→ **PROVIDED INFORMATION**
+-------+
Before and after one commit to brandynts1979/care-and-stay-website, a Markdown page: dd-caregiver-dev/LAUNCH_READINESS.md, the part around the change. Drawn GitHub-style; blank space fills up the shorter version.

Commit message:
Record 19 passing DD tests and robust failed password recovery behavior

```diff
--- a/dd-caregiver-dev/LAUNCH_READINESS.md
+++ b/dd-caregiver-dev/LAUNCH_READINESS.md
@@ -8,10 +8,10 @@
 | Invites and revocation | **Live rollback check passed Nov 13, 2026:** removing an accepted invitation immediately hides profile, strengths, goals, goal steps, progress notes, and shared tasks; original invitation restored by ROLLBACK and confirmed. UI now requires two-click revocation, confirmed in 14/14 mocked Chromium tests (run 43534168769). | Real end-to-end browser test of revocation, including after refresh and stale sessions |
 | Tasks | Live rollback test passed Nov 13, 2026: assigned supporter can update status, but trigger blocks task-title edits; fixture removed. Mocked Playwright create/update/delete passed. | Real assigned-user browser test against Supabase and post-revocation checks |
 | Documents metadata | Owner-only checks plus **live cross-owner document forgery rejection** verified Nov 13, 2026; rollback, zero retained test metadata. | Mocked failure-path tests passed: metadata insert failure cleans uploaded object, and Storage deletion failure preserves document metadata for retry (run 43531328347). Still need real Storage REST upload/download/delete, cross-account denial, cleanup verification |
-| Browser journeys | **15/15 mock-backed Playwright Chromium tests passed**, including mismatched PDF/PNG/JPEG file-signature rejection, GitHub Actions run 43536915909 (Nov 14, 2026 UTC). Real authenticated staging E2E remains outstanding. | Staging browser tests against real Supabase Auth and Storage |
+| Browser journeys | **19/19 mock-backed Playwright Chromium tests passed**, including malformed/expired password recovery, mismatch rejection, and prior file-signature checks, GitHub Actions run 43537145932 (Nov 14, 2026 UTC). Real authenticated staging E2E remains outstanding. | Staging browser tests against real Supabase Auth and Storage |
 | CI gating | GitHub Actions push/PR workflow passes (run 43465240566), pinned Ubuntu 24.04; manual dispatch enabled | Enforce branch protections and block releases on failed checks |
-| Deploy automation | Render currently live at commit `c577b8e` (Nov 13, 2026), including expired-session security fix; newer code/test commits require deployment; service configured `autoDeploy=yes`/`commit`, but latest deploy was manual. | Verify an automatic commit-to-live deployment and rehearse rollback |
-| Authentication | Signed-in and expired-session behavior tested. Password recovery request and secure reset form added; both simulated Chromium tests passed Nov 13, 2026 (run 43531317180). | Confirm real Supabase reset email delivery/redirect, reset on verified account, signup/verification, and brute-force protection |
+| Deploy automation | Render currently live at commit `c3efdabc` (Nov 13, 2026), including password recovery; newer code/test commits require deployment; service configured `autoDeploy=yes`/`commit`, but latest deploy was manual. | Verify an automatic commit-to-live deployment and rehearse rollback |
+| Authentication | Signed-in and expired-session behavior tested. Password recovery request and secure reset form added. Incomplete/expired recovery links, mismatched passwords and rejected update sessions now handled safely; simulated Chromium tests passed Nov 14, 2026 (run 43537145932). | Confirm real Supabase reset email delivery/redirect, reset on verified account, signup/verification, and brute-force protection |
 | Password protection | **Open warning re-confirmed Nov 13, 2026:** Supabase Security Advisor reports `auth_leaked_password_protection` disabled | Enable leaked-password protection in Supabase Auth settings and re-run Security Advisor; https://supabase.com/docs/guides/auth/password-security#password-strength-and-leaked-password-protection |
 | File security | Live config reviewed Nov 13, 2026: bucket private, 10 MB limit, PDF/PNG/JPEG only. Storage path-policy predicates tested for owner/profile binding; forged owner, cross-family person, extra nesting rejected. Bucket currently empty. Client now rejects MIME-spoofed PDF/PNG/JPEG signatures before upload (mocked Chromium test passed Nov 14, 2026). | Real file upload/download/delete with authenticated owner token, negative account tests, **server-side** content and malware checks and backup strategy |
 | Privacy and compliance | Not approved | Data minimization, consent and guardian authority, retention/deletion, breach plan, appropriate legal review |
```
+-------+
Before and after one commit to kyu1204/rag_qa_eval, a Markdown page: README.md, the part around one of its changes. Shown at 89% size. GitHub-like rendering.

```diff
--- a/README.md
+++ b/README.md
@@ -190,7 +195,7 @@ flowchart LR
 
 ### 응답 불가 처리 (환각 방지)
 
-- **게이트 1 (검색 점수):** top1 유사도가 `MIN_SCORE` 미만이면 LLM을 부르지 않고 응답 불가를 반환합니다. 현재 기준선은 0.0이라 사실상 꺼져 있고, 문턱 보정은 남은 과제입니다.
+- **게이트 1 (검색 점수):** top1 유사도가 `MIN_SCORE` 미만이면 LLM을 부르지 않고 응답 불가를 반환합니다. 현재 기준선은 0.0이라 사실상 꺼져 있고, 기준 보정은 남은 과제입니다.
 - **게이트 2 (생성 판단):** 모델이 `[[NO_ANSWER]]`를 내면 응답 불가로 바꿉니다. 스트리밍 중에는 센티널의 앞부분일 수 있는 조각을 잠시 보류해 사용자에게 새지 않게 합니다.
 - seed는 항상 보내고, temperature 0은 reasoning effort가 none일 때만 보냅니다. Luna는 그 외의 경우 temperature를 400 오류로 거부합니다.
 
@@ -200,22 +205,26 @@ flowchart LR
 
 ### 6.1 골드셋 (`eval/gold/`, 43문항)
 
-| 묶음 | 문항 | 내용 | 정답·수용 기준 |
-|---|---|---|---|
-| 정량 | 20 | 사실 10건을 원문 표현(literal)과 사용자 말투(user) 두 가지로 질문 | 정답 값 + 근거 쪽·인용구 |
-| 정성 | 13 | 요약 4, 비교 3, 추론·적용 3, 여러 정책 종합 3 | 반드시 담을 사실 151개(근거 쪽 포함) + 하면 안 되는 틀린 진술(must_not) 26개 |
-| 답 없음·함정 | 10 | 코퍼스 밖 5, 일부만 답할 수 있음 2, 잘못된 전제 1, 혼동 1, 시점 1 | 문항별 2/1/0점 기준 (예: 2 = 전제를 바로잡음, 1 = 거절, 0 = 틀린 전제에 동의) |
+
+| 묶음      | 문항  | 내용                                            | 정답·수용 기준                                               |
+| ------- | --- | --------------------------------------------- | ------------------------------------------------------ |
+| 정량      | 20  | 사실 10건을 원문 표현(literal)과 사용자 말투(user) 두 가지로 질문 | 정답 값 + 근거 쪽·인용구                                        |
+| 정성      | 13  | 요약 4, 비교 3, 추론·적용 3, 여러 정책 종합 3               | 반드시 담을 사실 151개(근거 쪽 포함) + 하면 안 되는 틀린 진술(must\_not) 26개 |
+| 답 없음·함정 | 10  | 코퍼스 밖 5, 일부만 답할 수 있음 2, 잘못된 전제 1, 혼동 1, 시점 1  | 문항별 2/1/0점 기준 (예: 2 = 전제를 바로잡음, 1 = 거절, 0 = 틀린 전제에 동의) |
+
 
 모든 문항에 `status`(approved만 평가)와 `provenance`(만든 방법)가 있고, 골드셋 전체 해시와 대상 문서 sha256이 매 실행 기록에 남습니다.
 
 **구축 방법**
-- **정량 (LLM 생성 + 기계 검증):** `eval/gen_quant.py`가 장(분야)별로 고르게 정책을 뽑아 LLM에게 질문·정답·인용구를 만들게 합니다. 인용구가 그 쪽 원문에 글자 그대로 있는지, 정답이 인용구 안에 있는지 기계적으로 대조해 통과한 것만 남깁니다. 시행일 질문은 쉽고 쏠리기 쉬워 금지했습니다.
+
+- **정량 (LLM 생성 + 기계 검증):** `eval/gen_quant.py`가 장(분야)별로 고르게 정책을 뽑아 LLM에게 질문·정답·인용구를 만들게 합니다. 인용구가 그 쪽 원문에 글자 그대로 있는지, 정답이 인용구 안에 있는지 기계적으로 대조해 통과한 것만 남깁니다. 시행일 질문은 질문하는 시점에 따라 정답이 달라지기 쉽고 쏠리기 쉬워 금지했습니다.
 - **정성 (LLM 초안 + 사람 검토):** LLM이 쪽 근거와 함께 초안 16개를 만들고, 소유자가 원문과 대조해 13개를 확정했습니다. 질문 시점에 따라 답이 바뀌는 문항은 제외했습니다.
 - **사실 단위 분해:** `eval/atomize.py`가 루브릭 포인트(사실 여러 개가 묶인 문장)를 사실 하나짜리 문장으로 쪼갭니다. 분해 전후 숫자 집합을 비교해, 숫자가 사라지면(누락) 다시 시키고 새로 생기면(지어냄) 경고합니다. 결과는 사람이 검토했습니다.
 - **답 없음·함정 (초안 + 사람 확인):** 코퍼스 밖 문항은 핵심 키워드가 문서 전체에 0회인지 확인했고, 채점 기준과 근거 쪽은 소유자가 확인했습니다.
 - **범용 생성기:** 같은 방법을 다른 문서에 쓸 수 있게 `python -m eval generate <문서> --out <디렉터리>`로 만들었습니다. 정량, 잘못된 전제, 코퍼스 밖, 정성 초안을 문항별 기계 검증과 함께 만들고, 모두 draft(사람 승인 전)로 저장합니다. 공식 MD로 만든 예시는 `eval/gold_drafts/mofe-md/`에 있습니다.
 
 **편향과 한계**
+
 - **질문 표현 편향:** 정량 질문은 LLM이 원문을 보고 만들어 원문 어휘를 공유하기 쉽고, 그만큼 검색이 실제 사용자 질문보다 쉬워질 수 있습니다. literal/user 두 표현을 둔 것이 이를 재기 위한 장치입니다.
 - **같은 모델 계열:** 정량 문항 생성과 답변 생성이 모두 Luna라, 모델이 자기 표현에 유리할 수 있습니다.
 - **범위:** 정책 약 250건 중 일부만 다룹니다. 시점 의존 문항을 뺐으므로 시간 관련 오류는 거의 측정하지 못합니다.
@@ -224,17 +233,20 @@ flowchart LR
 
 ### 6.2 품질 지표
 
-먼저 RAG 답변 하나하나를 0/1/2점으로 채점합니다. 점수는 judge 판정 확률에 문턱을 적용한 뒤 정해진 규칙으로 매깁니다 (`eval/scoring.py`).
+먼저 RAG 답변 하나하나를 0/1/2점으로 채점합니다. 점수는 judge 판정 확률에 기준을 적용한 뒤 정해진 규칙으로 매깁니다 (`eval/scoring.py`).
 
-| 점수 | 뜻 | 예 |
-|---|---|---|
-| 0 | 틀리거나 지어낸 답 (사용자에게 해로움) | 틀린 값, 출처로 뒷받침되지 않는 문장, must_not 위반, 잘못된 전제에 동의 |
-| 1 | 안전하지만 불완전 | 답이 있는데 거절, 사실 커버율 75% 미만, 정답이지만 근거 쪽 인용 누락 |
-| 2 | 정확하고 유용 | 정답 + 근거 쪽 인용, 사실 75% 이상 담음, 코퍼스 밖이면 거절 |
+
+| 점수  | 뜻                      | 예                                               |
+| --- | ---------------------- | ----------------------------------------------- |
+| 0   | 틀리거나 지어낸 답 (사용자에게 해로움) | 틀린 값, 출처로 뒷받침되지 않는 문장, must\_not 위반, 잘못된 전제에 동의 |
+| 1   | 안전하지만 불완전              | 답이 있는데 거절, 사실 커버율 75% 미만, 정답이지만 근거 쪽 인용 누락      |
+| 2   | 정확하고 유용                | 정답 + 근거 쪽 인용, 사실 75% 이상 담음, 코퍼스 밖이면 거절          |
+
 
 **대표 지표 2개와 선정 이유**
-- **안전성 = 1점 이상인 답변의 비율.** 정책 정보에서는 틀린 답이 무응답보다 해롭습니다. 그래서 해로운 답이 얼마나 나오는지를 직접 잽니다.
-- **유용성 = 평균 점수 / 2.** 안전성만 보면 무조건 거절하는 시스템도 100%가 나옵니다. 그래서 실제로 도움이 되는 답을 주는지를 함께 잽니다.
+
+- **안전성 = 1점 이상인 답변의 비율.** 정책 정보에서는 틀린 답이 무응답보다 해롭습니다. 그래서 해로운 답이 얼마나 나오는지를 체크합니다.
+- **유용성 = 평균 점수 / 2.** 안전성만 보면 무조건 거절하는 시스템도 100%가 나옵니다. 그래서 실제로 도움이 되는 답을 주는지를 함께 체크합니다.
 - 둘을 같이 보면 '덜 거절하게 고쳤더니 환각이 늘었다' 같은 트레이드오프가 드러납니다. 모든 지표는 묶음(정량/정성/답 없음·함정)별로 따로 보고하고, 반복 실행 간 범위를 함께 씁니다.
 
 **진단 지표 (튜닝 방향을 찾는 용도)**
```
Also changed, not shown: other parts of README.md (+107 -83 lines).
+-------+
→ **TO DO**
Check each line of the material for the word "틀리거나". State how many have it, and write nothing else.

→ **RESPONSE AREA**
2